THE STARS is, indeed, an irrefutable epic, though it’s not without some creative blemishes (in my humble opinion). The story involves one angry nomad named Gulliver ‘Gully’ Foyle who – after being marooned aboard a dying spacecraft in the vacuum of space – believes he’s about to be rescued by a ship known as the Vorga. However, once he sees that the crew of the Vorga knowingly pass him up and go about whatever their space business is, Foyle commits himself to one singular agenda: if it takes him the measure of his life, he will get out of this wreck, he will find them, and he will have them suffer his wrath for abandoning him to die.
With as much that has already been written about this novel, I certainly don’t feel I have anything definitive to add. What I can say is that the book has a prologue – one that establishes the time, place, and particulars of what’s to follow – that has to be one of the most brilliant chapters I’ve ever read; it flows with the calculated ease of pure genius, setting the epic stage for the protagonist the way only a literary scholar like author Bester could. Foyle’s race to uncover the identities of those who damned him to that space grave plays out like a loose detective procedural, as do his ongoing attempts to get close to them, drawing the reader further and further into the man’s personal nightmare with great effect. Lastly … the big finish? (I won’t spoil it.) I would imagine some found it more than a bit experimental for its time in literature – I’ve seen it tried elsewhere since it was possibly first done here. In some ways, it felt a bit ‘forced’ to me only in that I thought it went on a bit longer than it needed … but that certainly doesn’t make it any less groundbreaking.
What have I learned from all of this?

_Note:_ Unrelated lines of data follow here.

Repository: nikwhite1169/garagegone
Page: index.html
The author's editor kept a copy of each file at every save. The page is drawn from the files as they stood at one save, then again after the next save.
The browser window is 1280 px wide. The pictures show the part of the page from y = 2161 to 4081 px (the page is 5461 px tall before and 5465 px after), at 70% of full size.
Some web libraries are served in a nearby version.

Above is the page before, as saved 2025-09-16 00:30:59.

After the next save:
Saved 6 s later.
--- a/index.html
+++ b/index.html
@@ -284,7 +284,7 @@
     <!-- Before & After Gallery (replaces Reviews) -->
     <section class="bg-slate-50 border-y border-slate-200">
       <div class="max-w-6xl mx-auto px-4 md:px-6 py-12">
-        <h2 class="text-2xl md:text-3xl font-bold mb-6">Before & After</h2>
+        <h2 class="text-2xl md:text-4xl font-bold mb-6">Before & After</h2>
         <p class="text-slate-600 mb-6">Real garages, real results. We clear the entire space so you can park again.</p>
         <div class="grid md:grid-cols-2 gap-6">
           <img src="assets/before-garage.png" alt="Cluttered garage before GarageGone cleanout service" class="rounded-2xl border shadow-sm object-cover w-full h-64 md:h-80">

HIGHEST RECOMMENDATION POSSIBLE. There are lesser elements with Alfred Bester’s THE STARS MY DESTINATION which debatably appear a bit dated, but the overall arch of the story and the characters easily establishes the novel as a revelation in science fiction storytelling. Some might dismiss some of Bester’s prose as being more than a bit pulpy in nature, but all should agree that the ideas captured within certainly make this one to read if not one for the ages.